A few weeks ago, I wrote Americans are not revolutionaries by nature; let me add cynics to the list of what we’re not. The can-do spirit is part of our DNA, an article of faith in our secular religion like salvation to Christians.
A recent poll shows 57 percent agreeing we can fix any problem, which seems incongruent to the current political clime.
The prevailing economic pessimism belies our DNA, but that ought not to be surprising. Optimists possess a flaw: gullibility—careless individuals, blinded by visions of striking it rich vis-à-vis the lottery, Vegas or market, are more prone to fall for get-rich-quick schemes. P.T. Barnum counted on them saying, “There’s one born every minute,” which means that demographic has increased six-fold since his day given population growth.
In The Adventures of Huckleberry Finn, written at the same time as Barnum’s circus, Mark Twain skewers the naïve through the tale of the Duke and the King who make their living by preying on them.
When pioneers headed west in search of land to homestead, railroad magnates portrayed the Great Plains as lush green pastures.

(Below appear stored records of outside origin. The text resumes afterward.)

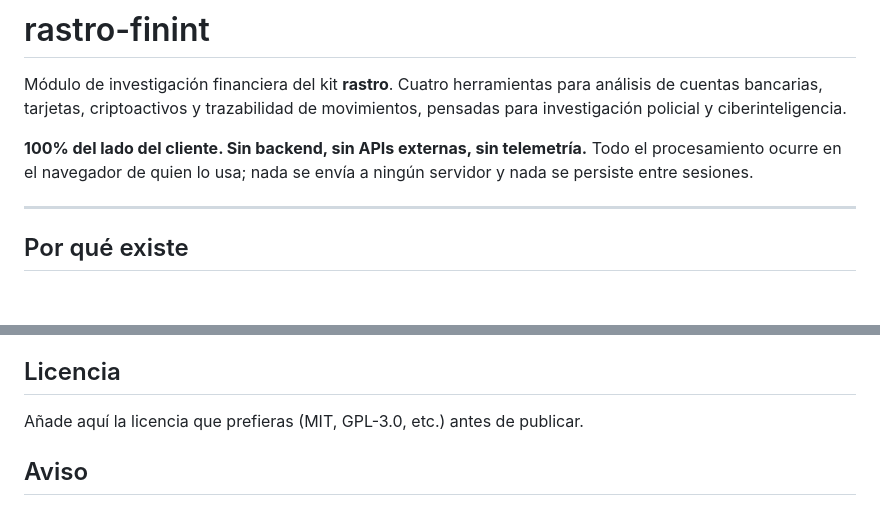
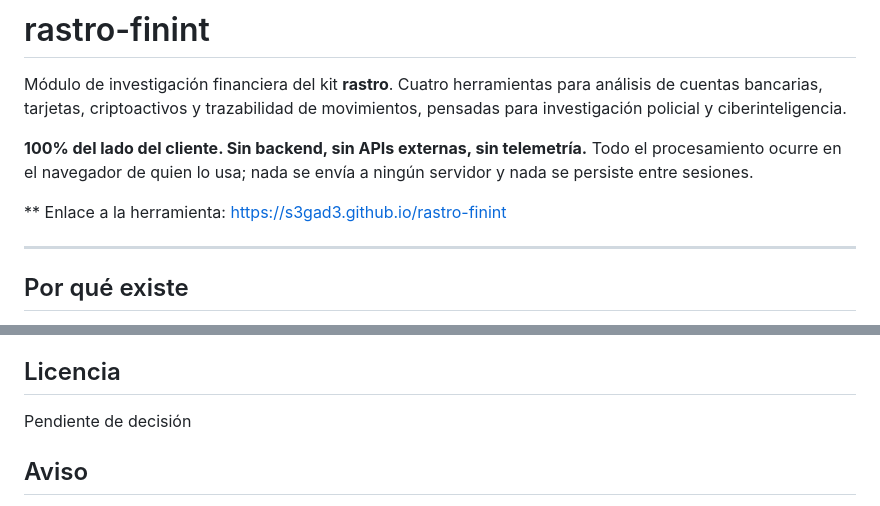
Before and after one commit to S3GAD3/rastro-finint, a Markdown page: README.md, 2 parts joined by grey strips. GitHub-like rendering; blank space fills up the shorter version.

```diff
--- a/README.md
+++ b/README.md
@@ -3,6 +3,8 @@
 Módulo de investigación financiera del kit **rastro**. Cuatro herramientas para análisis de cuentas bancarias, tarjetas, criptoactivos y trazabilidad de movimientos, pensadas para investigación policial y ciberinteligencia.
 
 **100% del lado del cliente. Sin backend, sin APIs externas, sin telemetría.** Todo el procesamiento ocurre en el navegador de quien lo usa; nada se envía a ningún servidor y nada se persiste entre sesiones.
+
+** Enlace a la herramienta: https://s3gad3.github.io/rastro-finint
 
 ---
 
@@ -91,7 +93,7 @@ Pull requests bienvenidas, especialmente para:
 
 ## Licencia
 
-Añade aquí la licencia que prefieras (MIT, GPL-3.0, etc.) antes de publicar.
+Pendiente de decisión
 
 ## Aviso
 
```
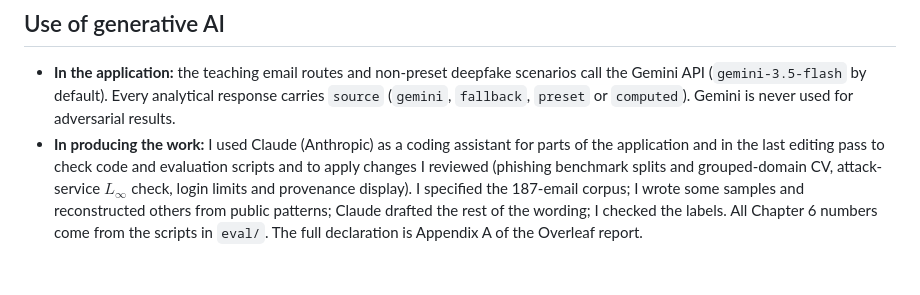
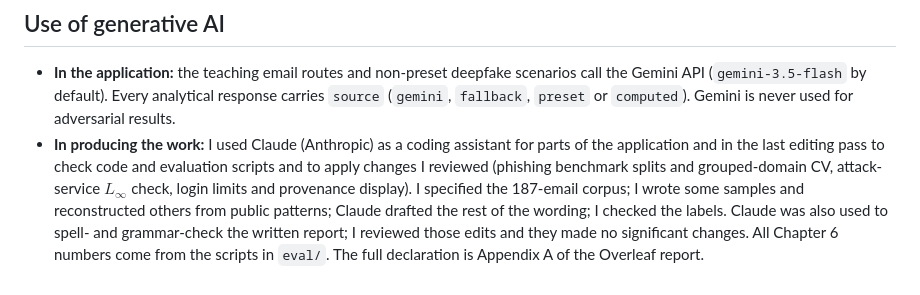
Before and after one commit to rinorbasholli/InsightFlow-AI-Rinor-Basholli-s-Thesis-, a Markdown page: README.md, the part around the change. Drawn GitHub-style.

Commit message:
Declare in the README that Claude also spell-checked the written report.

```diff
--- a/README.md
+++ b/README.md
@@ -86,4 +86,4 @@ Express proxies `/api/adversarial-perturb` to `EVAL_API_URL` (default `http://12
 ## Use of generative AI
 
 - **In the application:** the teaching email routes and non-preset deepfake scenarios call the Gemini API (`gemini-3.5-flash` by default). Every analytical response carries `source` (`gemini`, `fallback`, `preset` or `computed`). Gemini is never used for adversarial results.
-- **In producing the work:** I used Claude (Anthropic) as a coding assistant for parts of the application and in the last editing pass to check code and evaluation scripts and to apply changes I reviewed (phishing benchmark splits and grouped-domain CV, attack-service $L_\infty$ check, login limits and provenance display). I specified the 187-email corpus; I wrote some samples and reconstructed others from public patterns; Claude drafted the rest of the wording; I checked the labels. All Chapter 6 numbers come from the scripts in `eval/`. The full declaration is Appendix A of the Overleaf report.
+- **In producing the work:** I used Claude (Anthropic) as a coding assistant for parts of the application and in the last editing pass to check code and evaluation scripts and to apply changes I reviewed (phishing benchmark splits and grouped-domain CV, attack-service $L_\infty$ check, login limits and provenance display). I specified the 187-email corpus; I wrote some samples and reconstructed others from public patterns; Claude drafted the rest of the wording; I checked the labels. Claude was also used to spell- and grammar-check the written report; I reviewed those edits and they made no significant changes. All Chapter 6 numbers come from the scripts in `eval/`. The full declaration is Appendix A of the Overleaf report.
```
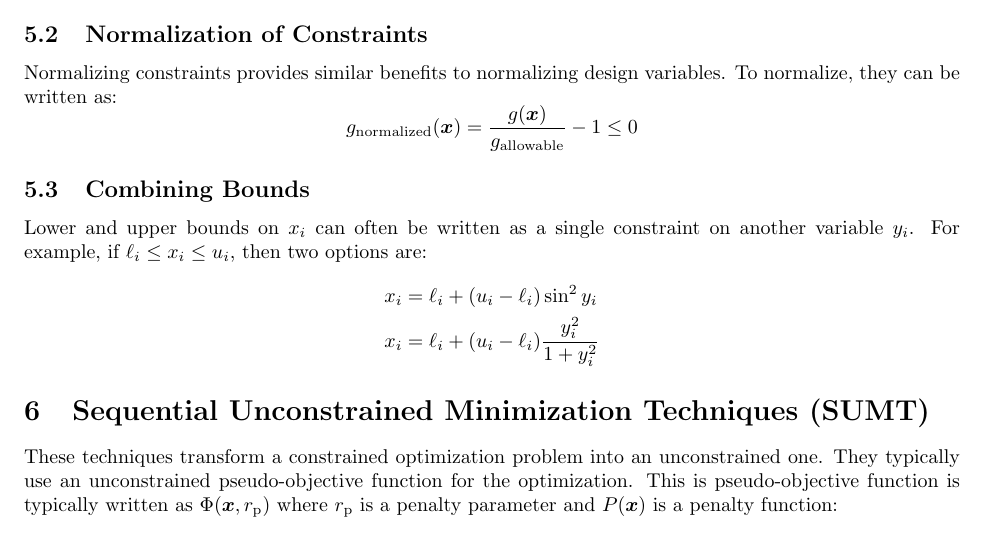
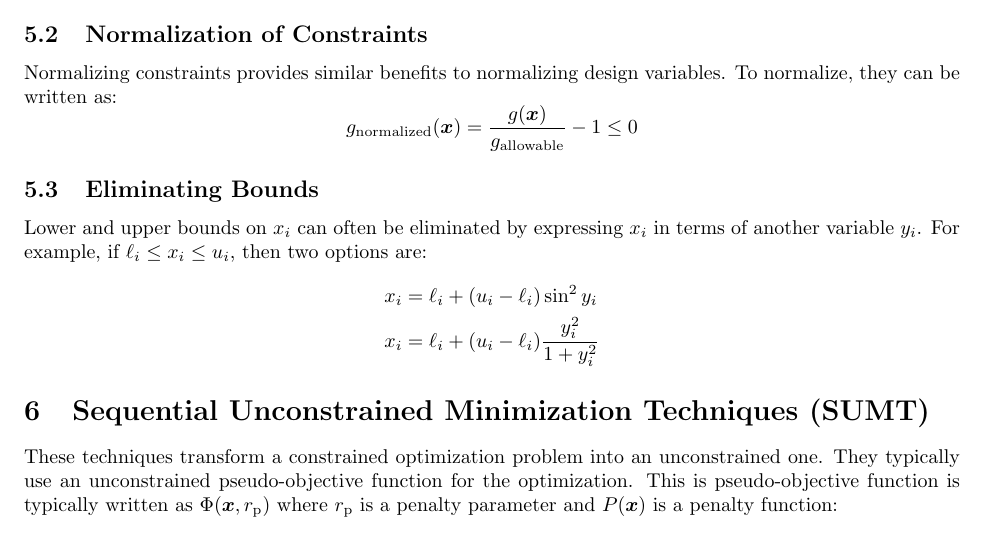
Before and after one commit to jturner314/engineering-equations, a LaTeX document (optimization.tex): part of page 8 of 9, cut so that both start at the same text. Compiled offline with pdfLaTeX.

Commit message:
optimization: Fix description of eliminating bounds

```diff
--- a/optimization.tex
+++ b/optimization.tex
@@ -422,9 +422,10 @@ Normalizing constraints provides similar benefits to normalizing design variable
 they can be written as:
 \[g_\textrm{normalized}(\vec{x}) = \frac{g(\vec{x})}{g_\textrm{allowable}} - 1 \le 0\]
 
-\subsection{Combining Bounds}
+\subsection{Eliminating Bounds}
 
-Lower and upper bounds on \(x_i\) can often be written as a single constraint on another variable \(y_i\). For example, if \(\ell_i \le x_i \le u_i\), then two options are:
+Lower and upper bounds on \(x_i\) can often be eliminated by expressing \(x_i\) in terms of another
+variable \(y_i\). For example, if \(\ell_i \le x_i \le u_i\), then two options are:
 \begin{align*}
   x_i &= \ell_i + (u_i - \ell_i) \sin^2 y_i \\
   x_i &= \ell_i + (u_i - \ell_i) \frac{y_i^2}{1 + y_i^2}
```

As we know, only water transported under the Continental Divide makes eastern Colorado sustainable for farming and ranching.
While that affirms my first point—American ingenuity—it also demonstrates the gullibility of the first pioneers who fell for lies of the corporate world of that era. For every pioneer who made it, many others failed to eke a living from the hardened sod.

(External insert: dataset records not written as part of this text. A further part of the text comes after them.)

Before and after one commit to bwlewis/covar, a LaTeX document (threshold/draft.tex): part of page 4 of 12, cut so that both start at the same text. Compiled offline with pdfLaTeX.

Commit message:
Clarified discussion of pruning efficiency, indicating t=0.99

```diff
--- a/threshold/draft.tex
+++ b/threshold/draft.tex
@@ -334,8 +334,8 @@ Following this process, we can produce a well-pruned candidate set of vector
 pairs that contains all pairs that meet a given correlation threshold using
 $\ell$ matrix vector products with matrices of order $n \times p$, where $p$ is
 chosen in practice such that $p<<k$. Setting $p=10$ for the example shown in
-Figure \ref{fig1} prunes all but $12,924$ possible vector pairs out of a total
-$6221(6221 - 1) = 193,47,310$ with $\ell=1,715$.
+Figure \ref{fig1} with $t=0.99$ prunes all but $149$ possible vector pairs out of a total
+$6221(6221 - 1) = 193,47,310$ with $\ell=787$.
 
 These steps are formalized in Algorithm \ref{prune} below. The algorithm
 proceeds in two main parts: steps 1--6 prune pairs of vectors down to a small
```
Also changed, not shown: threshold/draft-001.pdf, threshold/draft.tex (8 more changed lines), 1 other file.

Having evolved from a producer into a consumer society, a cannot-live-without-the-latest people that falls for slick ads targeting kids watching cartoons, young males watching football, and old folks watching the news, nothing has changed on that front in 150 years

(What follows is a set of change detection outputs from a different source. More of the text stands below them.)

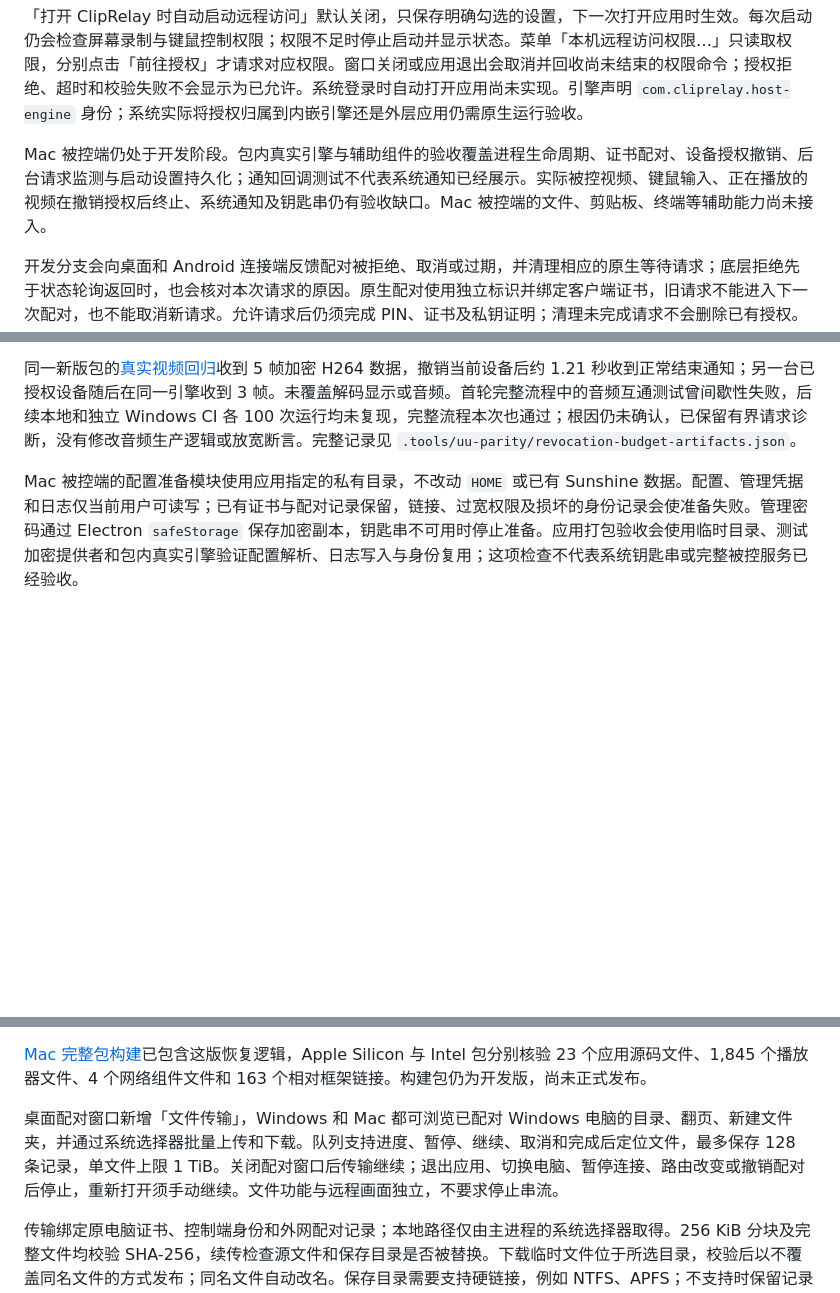
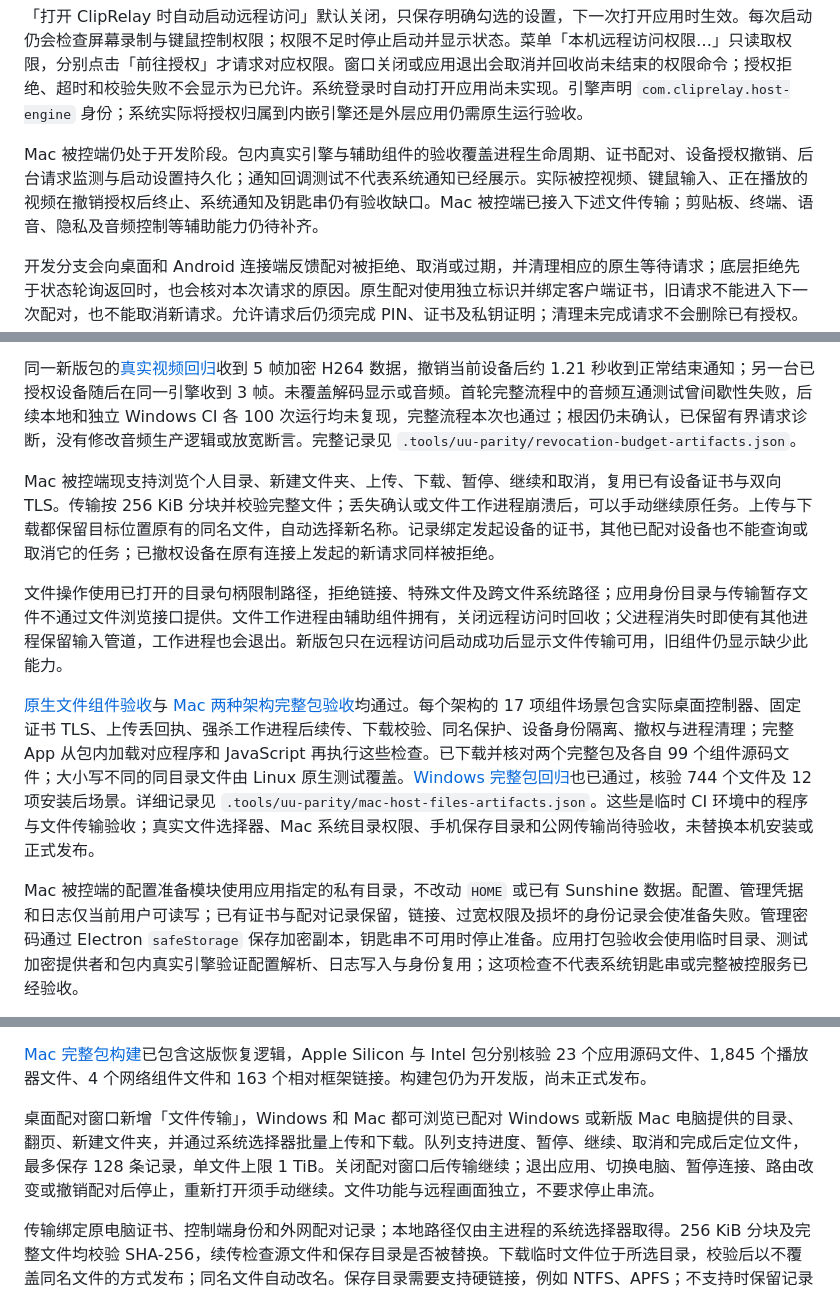
Before and after one commit to ffffhx/cliprelay, a Markdown page: README.md, 3 parts joined by grey strips. GitHub-like rendering; blank space fills up the shorter version.

Commit message:
Document verified Mac host file transfer and package acceptance

```diff
--- a/README.md
+++ b/README.md
@@ -48,7 +48,7 @@ Mac 配对身份和主机记录保存在 `~/Library/Application Support/ClipRela
 
 「打开 ClipRelay 时自动启动远程访问」默认关闭，只保存明确勾选的设置，下一次打开应用时生效。每次启动仍会检查屏幕录制与键鼠控制权限；权限不足时停止启动并显示状态。菜单「本机远程访问权限…」只读取权限，分别点击「前往授权」才请求对应权限。窗口关闭或应用退出会取消并回收尚未结束的权限命令；授权拒绝、超时和校验失败不会显示为已允许。系统登录时自动打开应用尚未实现。引擎声明 `com.cliprelay.host-engine` 身份；系统实际将授权归属到内嵌引擎还是外层应用仍需原生运行验收。
 
-Mac 被控端仍处于开发阶段。包内真实引擎与辅助组件的验收覆盖进程生命周期、证书配对、设备授权撤销、后台请求监测与启动设置持久化；通知回调测试不代表系统通知已经展示。实际被控视频、键鼠输入、正在播放的视频在撤销授权后终止、系统通知及钥匙串仍有验收缺口。Mac 被控端的文件、剪贴板、终端等辅助能力尚未接入。
+Mac 被控端仍处于开发阶段。包内真实引擎与辅助组件的验收覆盖进程生命周期、证书配对、设备授权撤销、后台请求监测与启动设置持久化；通知回调测试不代表系统通知已经展示。实际被控视频、键鼠输入、正在播放的视频在撤销授权后终止、系统通知及钥匙串仍有验收缺口。Mac 被控端已接入下述文件传输；剪贴板、终端、语音、隐私及音频控制等辅助能力仍待补齐。
 
 开发分支会向桌面和 Android 连接端反馈配对被拒绝、取消或过期，并清理相应的原生等待请求；底层拒绝先于状态轮询返回时，也会核对本次请求的原因。原生配对使用独立标识并绑定客户端证书，旧请求不能进入下一次配对，也不能取消新请求。允许请求后仍须完成 PIN、证书及私钥证明；清理未完成请求不会删除已有授权。Windows 关闭服务前会先通过受保护的本地管道停止新配对、等待有时限的清理，再结束后台进程。旧版主机继续使用原有握手。
 
@@ -61,6 +61,12 @@ Mac 被控端仍处于开发阶段。包内真实引擎与辅助组件的验收
 Windows 设备授权管理现在统一检查整次操作的 15 秒预算，每次原生请求最多使用 3 秒，并在接受响应前再次检查截止时间，避免迟到确认被误报为撤销成功。[新版完整包验收](https://github.com/ffffhx/cliprelay/actions/runs/38913109320)通过 13 项真实 TLS 测试和 12 项实际安装后场景；测试覆盖慢响应、响应丢失和迟到确认，并检查不重复执行撤销写操作、不影响另一台已授权设备。连续慢响应在约 15.03 秒触发超时，最后一次读取只获得剩余约 1.49 秒预算。这些故障在使用生产策略与传输代码的独立测试进程中注入；不代表能强行中断任意本地文件 I/O 或系统调度延迟。
 
 同一新版包的[真实视频回归](https://github.com/ffffhx/cliprelay/actions/runs/38915694372)收到 5 帧加密 H264 数据，撤销当前设备后约 1.21 秒收到正常结束通知；另一台已授权设备随后在同一引擎收到 3 帧。未覆盖解码显示或音频。首轮完整流程中的音频互通测试曾间歇性失败，后续本地和独立 Windows CI 各 100 次运行均未复现，完整流程本次也通过；根因仍未确认，已保留有界请求诊断，没有修改音频生产逻辑或放宽断言。完整记录见 `.tools/uu-parity/revocation-budget-artifacts.json`。
+
+Mac 被控端现支持浏览个人目录、新建文件夹、上传、下载、暂停、继续和取消，复用已有设备证书与双向 TLS。传输按 256 KiB 分块并校验完整文件；丢失确认或文件工作进程崩溃后，可以手动继续原任务。上传与下载都保留目标位置原有的同名文件，自动选择新名称。记录绑定发起设备的证书，其他已配对设备也不能查询或取消它的任务；已撤权设备在原有连接上发起的新请求同样被拒绝。
+
+文件操作使用已打开的目录句柄限制路径，拒绝链接、特殊文件及跨文件系统路径；应用身份目录与传输暂存文件不通过文件浏览接口提供。文件工作进程由辅助组件拥有，关闭远程访问时回收；父进程消失时即使有其他进程保留输入管道，工作进程也会退出。新版包只在远程访问启动成功后显示文件传输可用，旧组件仍显示缺少此能力。
+
+[原生文件组件验收](https://github.com/ffffhx/cliprelay/actions/runs/38924243260)与 [Mac 两种架构完整包验收](https://github.com/ffffhx/cliprelay/actions/runs/38925478361)均通过。每个架构的 17 项组件场景包含实际桌面控制器、固定证书 TLS、上传丢回执、强杀工作进程后续传、下载校验、同名保护、设备身份隔离、撤权与进程清理；完整 App 从包内加载对应程序和 JavaScript 再执行这些检查。已下载并核对两个完整包及各自 99 个组件源码文件；大小写不同的同目录文件由 Linux 原生测试覆盖。[Windows 完整包回归](https://github.com/ffffhx/cliprelay/actions/runs/38923806676)也已通过，核验 744 个文件及 12 项安装后场景。详细记录见 `.tools/uu-parity/mac-host-files-artifacts.json`。这些是临时 CI 环境中的程序与文件传输验收；真实文件选择器、Mac 系统目录权限、手机保存目录和公网传输尚待验收，未替换本机安装或正式发布。
 
 Mac 被控端的配置准备模块使用应用指定的私有目录，不改动 `HOME` 或已有 Sunshine 数据。配置、管理凭据和日志仅当前用户可读写；已有证书与配对记录保留，链接、过宽权限及损坏的身份记录会使准备失败。管理密码通过 Electron `safeStorage` 保存加密副本，钥匙串不可用时停止准备。应用打包验收会使用临时目录、测试加密提供者和包内真实引擎验证配置解析、日志写入与身份复用；这项检查不代表系统钥匙串或完整被控服务已经验收。
 
@@ -450,7 +456,7 @@ WASD 移动、P 拿放、O 操作、K 准备，另有 Enter 确认和 Esc 暂停
 
 [Mac 完整包构建](https://github.com/ffffhx/cliprelay/actions/runs/38712199302)已包含这版恢复逻辑，Apple Silicon 与 Intel 包分别核验 23 个应用源码文件、1,845 个播放器文件、4 个网络组件文件和 163 个相对框架链接。构建包仍为开发版，尚未正式发布。
 
-桌面配对窗口新增「文件传输」，Windows 和 Mac 都可浏览已配对 Windows 电脑的目录、翻页、新建文件夹，并通过系统选择器批量上传和下载。队列支持进度、暂停、继续、取消和完成后定位文件，最多保存 128 条记录，单文件上限 1 TiB。关闭配对窗口后传输继续；退出应用、切换电脑、暂停连接、路由改变或撤销配对后停止，重新打开须手动继续。文件功能与远程画面独立，不要求停止串流。
+桌面配对窗口新增「文件传输」，Windows 和 Mac 都可浏览已配对 Windows 或新版 Mac 电脑提供的目录、翻页、新建文件夹，并通过系统选择器批量上传和下载。队列支持进度、暂停、继续、取消和完成后定位文件，最多保存 128 条记录，单文件上限 1 TiB。关闭配对窗口后传输继续；退出应用、切换电脑、暂停连接、路由改变或撤销配对后停止，重新打开须手动继续。文件功能与远程画面独立，不要求停止串流。
 
 传输绑定原电脑证书、控制端身份和外网配对记录；本地路径仅由主进程的系统选择器取得。256 KiB 分块及完整文件均校验 SHA-256，续传检查源文件和保存目录是否被替换。下载临时文件位于所选目录，校验后以不覆盖同名文件的方式发布；同名文件自动改名。保存目录需要支持硬链接，例如 NTFS、APFS；不支持时保留记录并提示，不使用覆盖写入降级。取消请求未获电脑确认时显示等待确认，可手动重试；若文件已发布则报告完成。
 
```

Lately though, marketers are increasingly targeting individuals. Corporate America has the technology to build a file, a dossier on every credit card user. Safeway, through use of its discount card, knows more about my food-buying habits than do dinnertime guests or the government.
The check on optimism is skepticism, which is very different than cynicism, a negative attribute that develops within an individual after having been lied to, led down the primrose path time and time again only to be disappointed.
Skepticism is the buffer for that as it challenges the veracity of everything and everyone up front. Skepticism is essential for scientists, honest journalists, and Missourians. Our motto: “Show me!” We simply don’t take someone’s word; we demand evidence.
The opposite of skepticism is faith, which more than a leap in logic, is abandonment of reason. People of faith, whether religious or secular, are willing to hold to what they believe without evidence and oftentimes in spite of evidence to the contrary.
One can understand that when it comes to matters beyond the grave, but aspects of our worldly existence, including our economic system, are readily observable, which leads to this question: How much of what we believe about our political, social, and economic systems is taken on faith?
One friend says she’s a natural-born cynic. I envy her. Being raised Catholic, including 12 years of Catholic education, instilled in me the virtue of blind faith. Life experiences since have shown much of what is considered gospel, religious and secular, is at best nonsense and at worst fallacious.
America remains the richest country on earth despite our economic woes. How did we become that? Was it due to the pluck, hard work, and problem-solving, can-do spirit of our ancestors? Or was that merely the final element in a game plan played out on turf with a great home field advantage?
In the beginning—not biblical but American—settlers arrived to a land occupied by indigenous people fierce but hardly militarily powerful. The European invaders became armed with weapons—guns and killer germs—that decimated natives relatively easily.
The land was—is?—a veritable paradise given the overall temperate climate and abundant resources.
Northern Europeans were different from their southern neighbors in terms of their religious practice, and consequently Protestantism dominates in North America while Roman Catholicism rules in Central and South America. That Protestantism translates into a different work ethic because of essential theological differences. It also places emphasis on the individual compared to Catholic notion of community.
While those factors combine to make America a land of opportunity, so does its economic system make it opportunistic not only for farmers, small business owners, and general laborers but also for hucksters, charlatans, diviners, and snake oil merchants who need not operate from broken-down rigs and live in shaky tenements, but from and in glorious skyscrapers on upscale urban corridors and on estates in exclusive sub- and exurban areas.
To be continued.